The male-alpha detective--pushy, yuppie, stylishly dressed, pretty much what'd you expect--wouldn't let me get a word in, hammering me with questions I couldn't fathom. I asked them if my neighbors were in trouble. They said, "no."

They lied.

Eight months or so ago, the gal living next door told me they were moving a couple blocks over. Said they'd be around. Seemed as happy as I'd seen her. She popped up a couple weeks later. I asked if they needed help moving, she said, "we're done, thanks, anyway." I never had a clue when they moved.

The house has been abandoned since.

The day after my detective grilling, the media landed. One of the local news stations broad-sided me, telling me the woman I used to live next door to shot herself, along with another woman, in a local, public park. A suicide pact. Twin sisters.

I was stunned. They asked if they could interview me on camera. In a daze, I said, "sure." Stupid. They led me, told me what to say, baited me. I was reeling it all in while they reeled me in on camera. Don't even remember what I said.

After that, the media carnival launched. Another network team came. Then another. And another.

The vulture's were circling.

After my first two attacks, I locked up, shut down and shut up.

Damn. All I know is that my neighbor was a very nice person, one of the few people on the street I actually liked. My heart goes out to the family.

In retrospect, I'm wondering if I could've done something, helped her out, maybe been a better neighbor. She told me she was depressed a year or so ago over the fence. But that's where our friendship stopped. Over the fence. God, I wish it hadn't. I knew nothing about her, other than knowing she was not doing so well. I didn't even know her last name. Shoulda' got to know her better. Maybe things would've turned out different. But I didn't do anything.

I wish I had.

I wish I'd reached over that fence.

Saturday, March 2, 2013

Something Smells Bad In Kansas

No doubt about it, something smelled awful. And flies buzzed about my head like I was a priest in a bad horror film. Wondered if it was me at first, thinking food poisoning or something. After disqualifying myself through highly scientific methods (don't ask) I searched the house, wondering if Destructo, The Dog Wonder had responded to the aftermath of eating grass or possum. Still couldn't find the point of origin. Finally, I narrowed it down to the chimney. Either Santa was decaying inside or some poor hapless critter met it's maker.

I called the ominously named "Critter Control." The James Bond of animal clean-up showed up, blue hazzard suit on, and fully armed with massive Plumber's Crack. I expected no less. Well, he could've had a mullet. But one can only dream.

Now, you know it's gotta' be bad when the expert is dry-heaving by the chimney. But, professional that he is, he soldiered on. Armed with a full trash bag, he clapped his hands, another job well done, said "that was a dad-gum huge raccoon stuck in your chimney. Female."
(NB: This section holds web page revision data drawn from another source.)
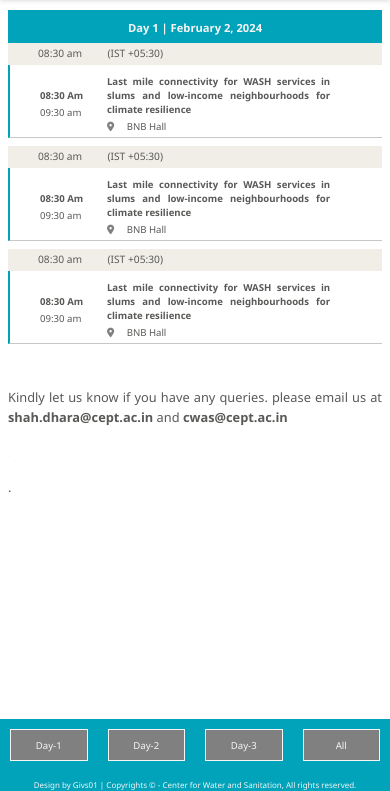
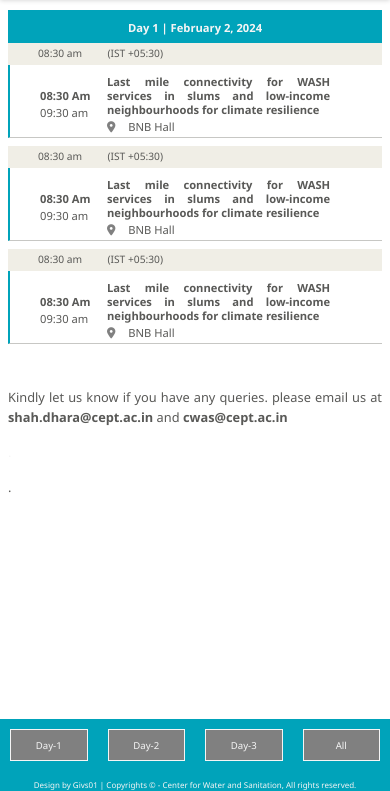
Before and after one commit to Givs01/gsac-v3, a plain HTML site: page programme.html in a window 390 px wide. Shown: the part 53-844 px from the top of the page. Drawn offline with Linux system fonts and the light colour scheme.

Commit message:
Update style.css
Font size upate

```diff
--- a/style.css
+++ b/style.css
@@ -719,6 +719,8 @@ p.role {
 
     p.name{
         font-weight: bold;
+        font-size: 0.7em;
+
     }
 
     p.org {
@@ -795,7 +797,7 @@ p.role {
         font-weight: bold;
         margin: 0;
         padding: 0;
-        font-size: 0.6em;
+        font-size: 0.7em;
         line-height: 14px;
         padding-top: 10px;
 
@@ -803,7 +805,7 @@ p.role {
 
     p.st {
         font-weight: normal;
-        font-size: 0.6em;
+        font-size: 0.7em;
         margin: 0;
 
     }
```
Well. Crap. I didn't need to know it was a female. Made it all rather melancholy. Poor dead, stinky critter. Maybe she was trying to have babies in our chimney. Maybe she was just trying to get out of the cold. Doesn't matter. It's a cruel, harsh world out there, folks, and I contributed to the death of a female raccoon.

Anguish. (And gagging reflex). Couldn't it have been a less smelly and cute creature to pollute our household? I mean everyone loves raccoons. Walt Disney did. And he's dead. Probably smelly, too. 'Cept he's cryogenically frozen.